═══ INFORMATION

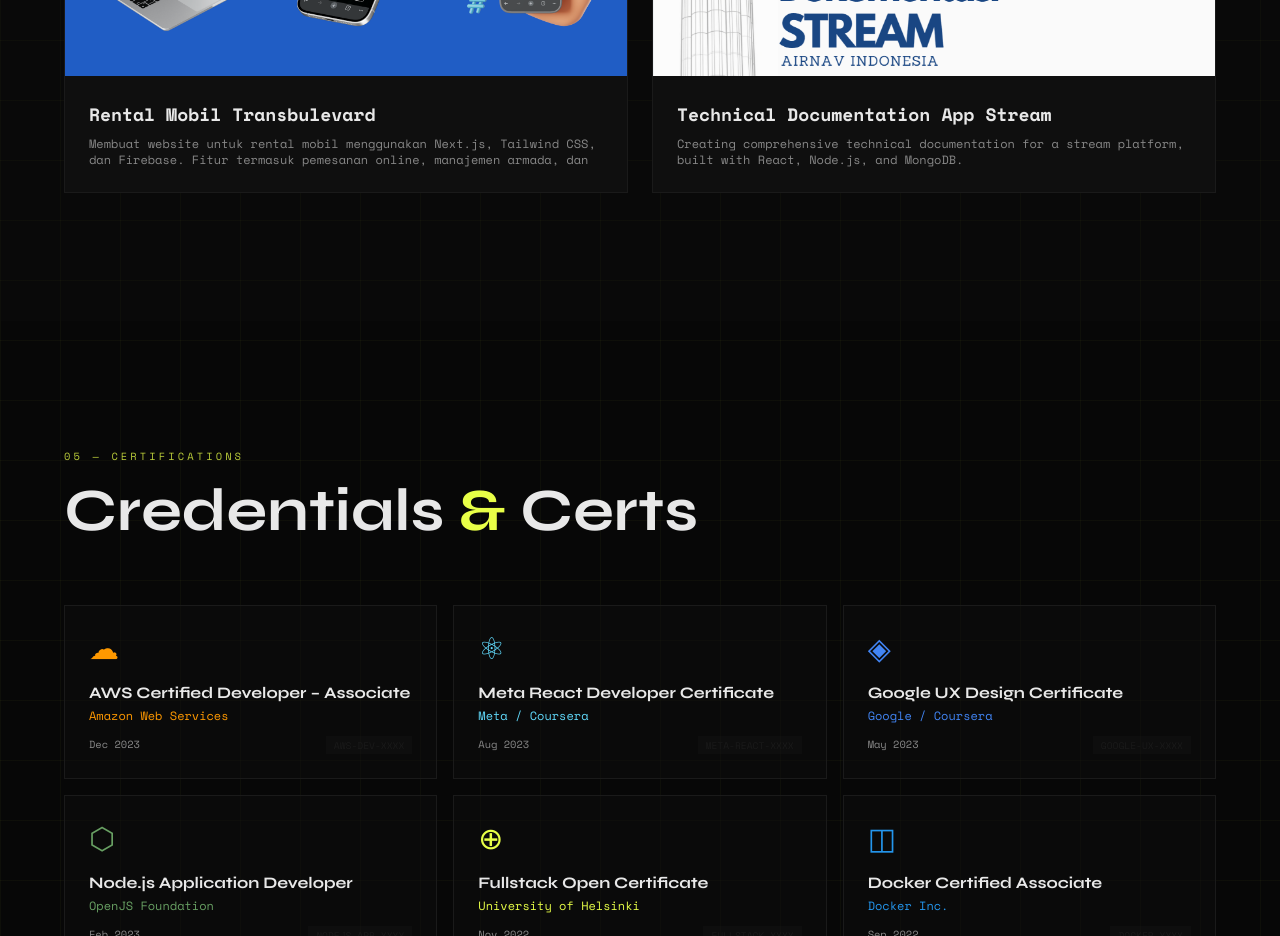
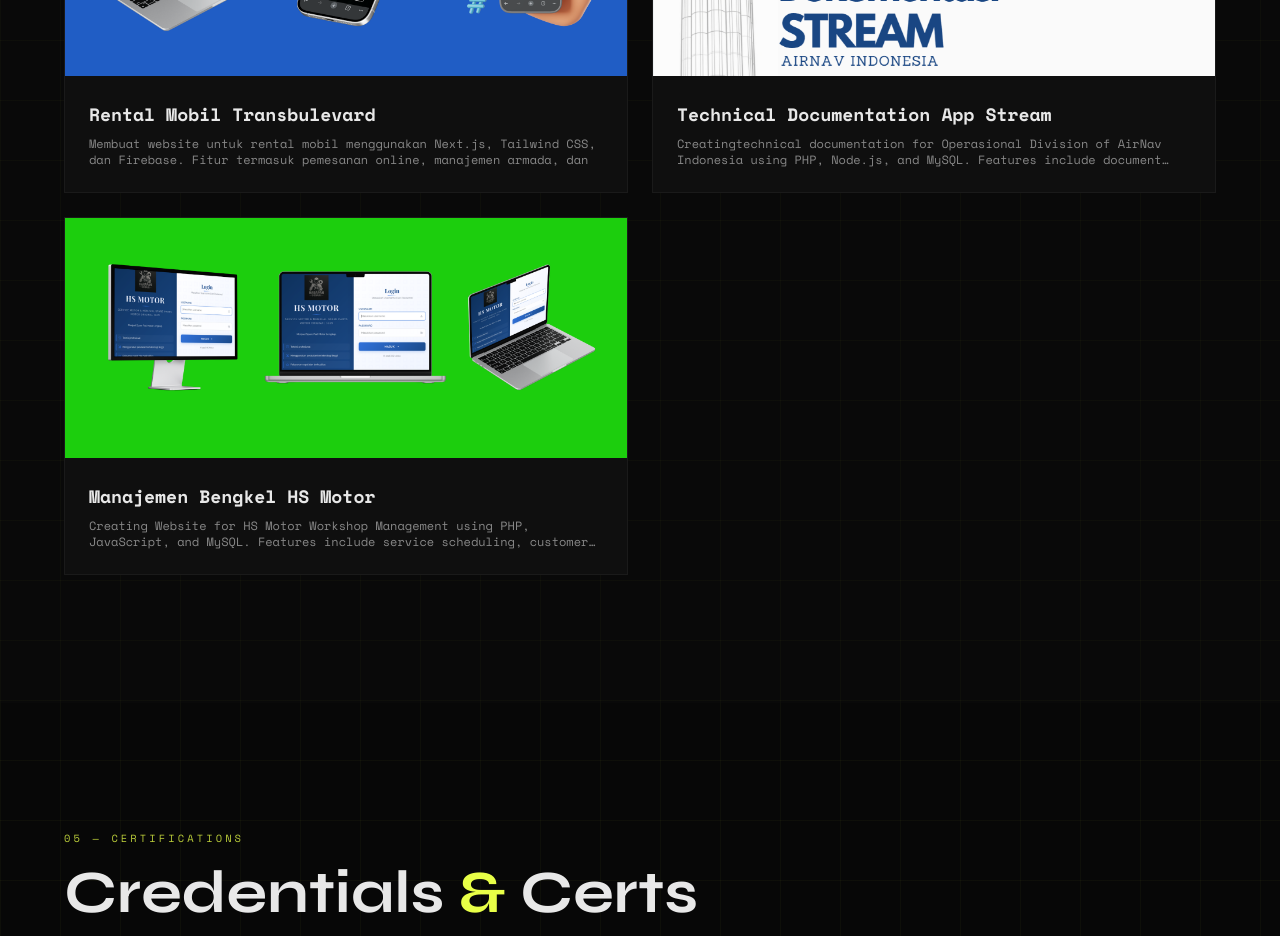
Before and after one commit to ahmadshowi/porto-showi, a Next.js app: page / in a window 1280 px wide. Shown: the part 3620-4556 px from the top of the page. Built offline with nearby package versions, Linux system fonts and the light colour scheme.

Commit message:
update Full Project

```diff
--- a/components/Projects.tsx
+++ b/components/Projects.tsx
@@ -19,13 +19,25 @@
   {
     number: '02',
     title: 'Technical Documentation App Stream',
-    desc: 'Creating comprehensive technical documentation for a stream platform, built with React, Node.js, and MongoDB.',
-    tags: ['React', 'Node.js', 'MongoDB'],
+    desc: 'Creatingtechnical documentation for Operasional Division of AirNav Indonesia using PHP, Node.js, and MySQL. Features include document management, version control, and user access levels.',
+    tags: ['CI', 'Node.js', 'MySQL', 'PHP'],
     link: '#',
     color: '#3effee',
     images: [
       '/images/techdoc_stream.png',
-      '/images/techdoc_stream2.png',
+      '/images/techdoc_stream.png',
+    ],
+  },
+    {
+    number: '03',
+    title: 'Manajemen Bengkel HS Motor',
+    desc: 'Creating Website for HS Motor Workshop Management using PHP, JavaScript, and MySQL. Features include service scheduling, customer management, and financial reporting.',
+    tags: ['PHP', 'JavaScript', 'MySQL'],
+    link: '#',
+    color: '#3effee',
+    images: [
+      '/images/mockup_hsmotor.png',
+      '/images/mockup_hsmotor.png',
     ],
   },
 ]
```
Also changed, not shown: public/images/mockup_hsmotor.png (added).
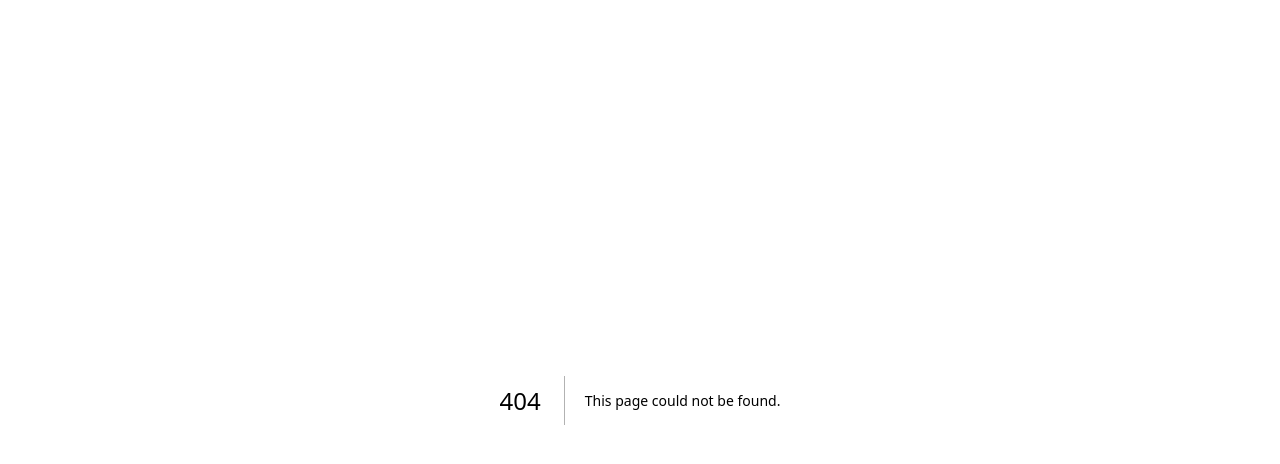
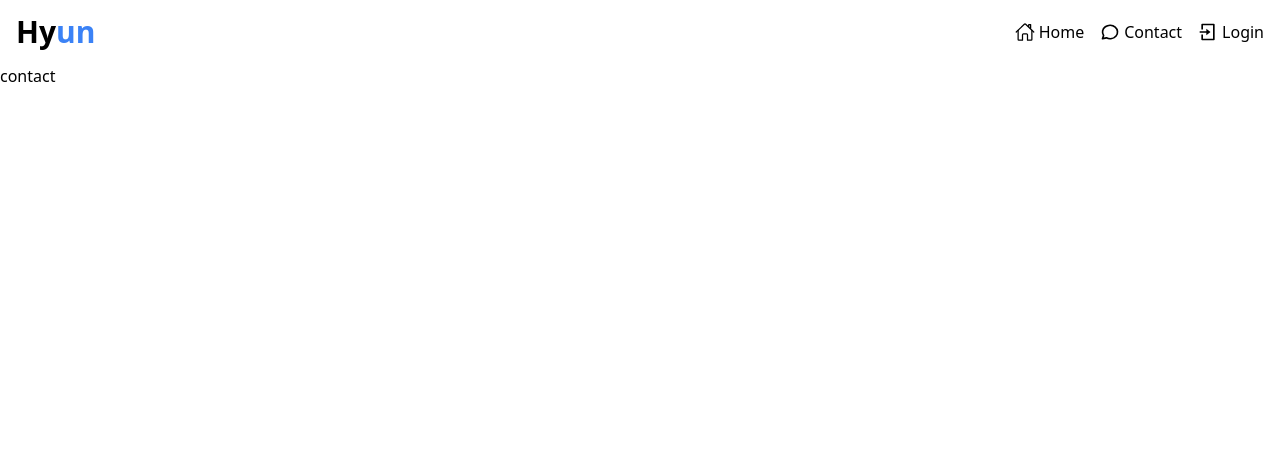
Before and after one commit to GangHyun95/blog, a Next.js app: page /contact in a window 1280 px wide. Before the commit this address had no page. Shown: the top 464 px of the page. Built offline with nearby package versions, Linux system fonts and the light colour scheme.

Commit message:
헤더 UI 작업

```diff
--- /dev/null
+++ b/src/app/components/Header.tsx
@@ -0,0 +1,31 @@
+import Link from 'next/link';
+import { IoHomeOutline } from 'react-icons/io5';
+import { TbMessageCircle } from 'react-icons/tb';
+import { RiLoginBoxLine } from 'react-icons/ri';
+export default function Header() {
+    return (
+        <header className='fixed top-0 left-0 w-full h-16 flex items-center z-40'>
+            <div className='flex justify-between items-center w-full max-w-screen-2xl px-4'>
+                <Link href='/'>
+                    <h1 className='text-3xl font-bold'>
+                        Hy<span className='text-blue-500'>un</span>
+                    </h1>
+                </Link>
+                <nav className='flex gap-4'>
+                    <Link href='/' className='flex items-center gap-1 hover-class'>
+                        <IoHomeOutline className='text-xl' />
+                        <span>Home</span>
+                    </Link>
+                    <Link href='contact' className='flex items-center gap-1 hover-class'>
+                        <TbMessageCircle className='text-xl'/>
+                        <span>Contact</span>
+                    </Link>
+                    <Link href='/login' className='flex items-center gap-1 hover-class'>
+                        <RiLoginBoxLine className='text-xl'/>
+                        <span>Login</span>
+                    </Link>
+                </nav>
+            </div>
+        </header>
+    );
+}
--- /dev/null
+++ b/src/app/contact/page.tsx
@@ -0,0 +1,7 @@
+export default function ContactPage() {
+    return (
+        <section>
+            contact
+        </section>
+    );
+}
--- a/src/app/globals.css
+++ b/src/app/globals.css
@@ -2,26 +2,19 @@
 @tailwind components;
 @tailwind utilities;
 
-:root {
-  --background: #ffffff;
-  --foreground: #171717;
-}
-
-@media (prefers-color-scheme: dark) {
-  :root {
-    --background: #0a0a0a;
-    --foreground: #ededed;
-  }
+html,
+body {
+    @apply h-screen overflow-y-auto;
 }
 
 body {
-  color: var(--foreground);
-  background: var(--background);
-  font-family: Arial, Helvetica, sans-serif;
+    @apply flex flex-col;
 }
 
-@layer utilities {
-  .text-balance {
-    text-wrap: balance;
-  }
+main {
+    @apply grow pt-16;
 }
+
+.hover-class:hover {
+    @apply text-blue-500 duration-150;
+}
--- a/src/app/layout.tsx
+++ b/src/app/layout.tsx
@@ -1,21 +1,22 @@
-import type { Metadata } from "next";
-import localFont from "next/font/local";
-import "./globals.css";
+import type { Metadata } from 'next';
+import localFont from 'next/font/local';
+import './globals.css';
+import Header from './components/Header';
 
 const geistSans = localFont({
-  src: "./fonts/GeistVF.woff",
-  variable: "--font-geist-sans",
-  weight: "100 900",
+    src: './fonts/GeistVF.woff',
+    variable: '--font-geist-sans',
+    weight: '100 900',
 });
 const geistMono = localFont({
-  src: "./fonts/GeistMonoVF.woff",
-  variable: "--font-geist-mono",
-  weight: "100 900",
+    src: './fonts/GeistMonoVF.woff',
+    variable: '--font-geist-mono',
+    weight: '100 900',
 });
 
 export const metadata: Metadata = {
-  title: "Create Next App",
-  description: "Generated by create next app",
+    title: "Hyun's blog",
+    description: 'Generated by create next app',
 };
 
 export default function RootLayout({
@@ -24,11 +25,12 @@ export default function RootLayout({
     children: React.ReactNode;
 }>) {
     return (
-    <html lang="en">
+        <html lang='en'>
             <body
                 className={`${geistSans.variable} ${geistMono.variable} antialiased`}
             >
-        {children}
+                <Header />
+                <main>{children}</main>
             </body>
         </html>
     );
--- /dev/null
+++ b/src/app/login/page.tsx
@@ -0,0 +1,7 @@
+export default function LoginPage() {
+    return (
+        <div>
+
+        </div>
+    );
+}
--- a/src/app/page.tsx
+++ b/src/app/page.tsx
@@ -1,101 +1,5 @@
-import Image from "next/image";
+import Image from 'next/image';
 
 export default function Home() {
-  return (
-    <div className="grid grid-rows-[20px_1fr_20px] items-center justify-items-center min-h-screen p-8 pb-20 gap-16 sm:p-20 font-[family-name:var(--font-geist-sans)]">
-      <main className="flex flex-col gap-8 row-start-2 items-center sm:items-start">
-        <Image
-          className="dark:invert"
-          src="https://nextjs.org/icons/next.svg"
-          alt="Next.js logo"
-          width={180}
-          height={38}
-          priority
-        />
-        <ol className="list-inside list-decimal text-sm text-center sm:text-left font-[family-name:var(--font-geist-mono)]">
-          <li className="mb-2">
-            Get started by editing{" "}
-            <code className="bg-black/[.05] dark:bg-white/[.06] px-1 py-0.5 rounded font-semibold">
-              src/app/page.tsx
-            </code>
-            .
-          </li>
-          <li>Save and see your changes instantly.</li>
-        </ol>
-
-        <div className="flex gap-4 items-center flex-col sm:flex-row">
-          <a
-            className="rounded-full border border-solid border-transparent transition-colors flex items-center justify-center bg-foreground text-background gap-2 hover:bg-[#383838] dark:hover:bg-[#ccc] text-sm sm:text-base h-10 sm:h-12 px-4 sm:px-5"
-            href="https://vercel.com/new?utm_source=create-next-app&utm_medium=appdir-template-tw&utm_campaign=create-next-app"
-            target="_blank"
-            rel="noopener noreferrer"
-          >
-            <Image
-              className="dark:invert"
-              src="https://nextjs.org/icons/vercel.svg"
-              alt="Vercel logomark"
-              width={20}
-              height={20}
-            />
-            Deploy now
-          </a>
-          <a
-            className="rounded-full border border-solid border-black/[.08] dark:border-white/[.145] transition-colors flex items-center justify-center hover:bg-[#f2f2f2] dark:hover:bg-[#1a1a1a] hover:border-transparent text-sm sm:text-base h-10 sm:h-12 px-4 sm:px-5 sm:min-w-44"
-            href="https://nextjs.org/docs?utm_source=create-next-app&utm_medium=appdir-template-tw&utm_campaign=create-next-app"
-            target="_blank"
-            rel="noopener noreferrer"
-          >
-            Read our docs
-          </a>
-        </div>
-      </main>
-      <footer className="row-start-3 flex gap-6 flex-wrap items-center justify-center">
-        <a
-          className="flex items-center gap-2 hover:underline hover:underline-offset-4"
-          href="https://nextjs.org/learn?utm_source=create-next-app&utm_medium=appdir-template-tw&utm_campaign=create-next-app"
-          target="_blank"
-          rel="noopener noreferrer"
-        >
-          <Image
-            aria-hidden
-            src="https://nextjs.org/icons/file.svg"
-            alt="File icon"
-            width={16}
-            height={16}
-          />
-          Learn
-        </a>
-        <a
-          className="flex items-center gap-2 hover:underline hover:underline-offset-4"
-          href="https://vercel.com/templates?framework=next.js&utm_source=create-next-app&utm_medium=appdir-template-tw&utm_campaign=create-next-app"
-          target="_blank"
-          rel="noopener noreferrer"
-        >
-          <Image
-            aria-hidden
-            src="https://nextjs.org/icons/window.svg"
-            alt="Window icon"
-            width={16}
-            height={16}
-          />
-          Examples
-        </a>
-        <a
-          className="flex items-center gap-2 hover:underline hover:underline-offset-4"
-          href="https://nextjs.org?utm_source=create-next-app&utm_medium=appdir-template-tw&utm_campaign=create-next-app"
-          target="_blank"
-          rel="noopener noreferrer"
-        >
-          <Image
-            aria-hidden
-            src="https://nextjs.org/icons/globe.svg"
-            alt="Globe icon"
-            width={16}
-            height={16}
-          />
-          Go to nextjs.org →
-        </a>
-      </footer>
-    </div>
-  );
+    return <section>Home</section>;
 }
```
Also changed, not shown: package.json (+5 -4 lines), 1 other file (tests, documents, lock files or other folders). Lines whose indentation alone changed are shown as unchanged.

══════

Looking at the data above, work out how many lines contain "export" and answer with the figure only.

* [TASK RESULT]:
7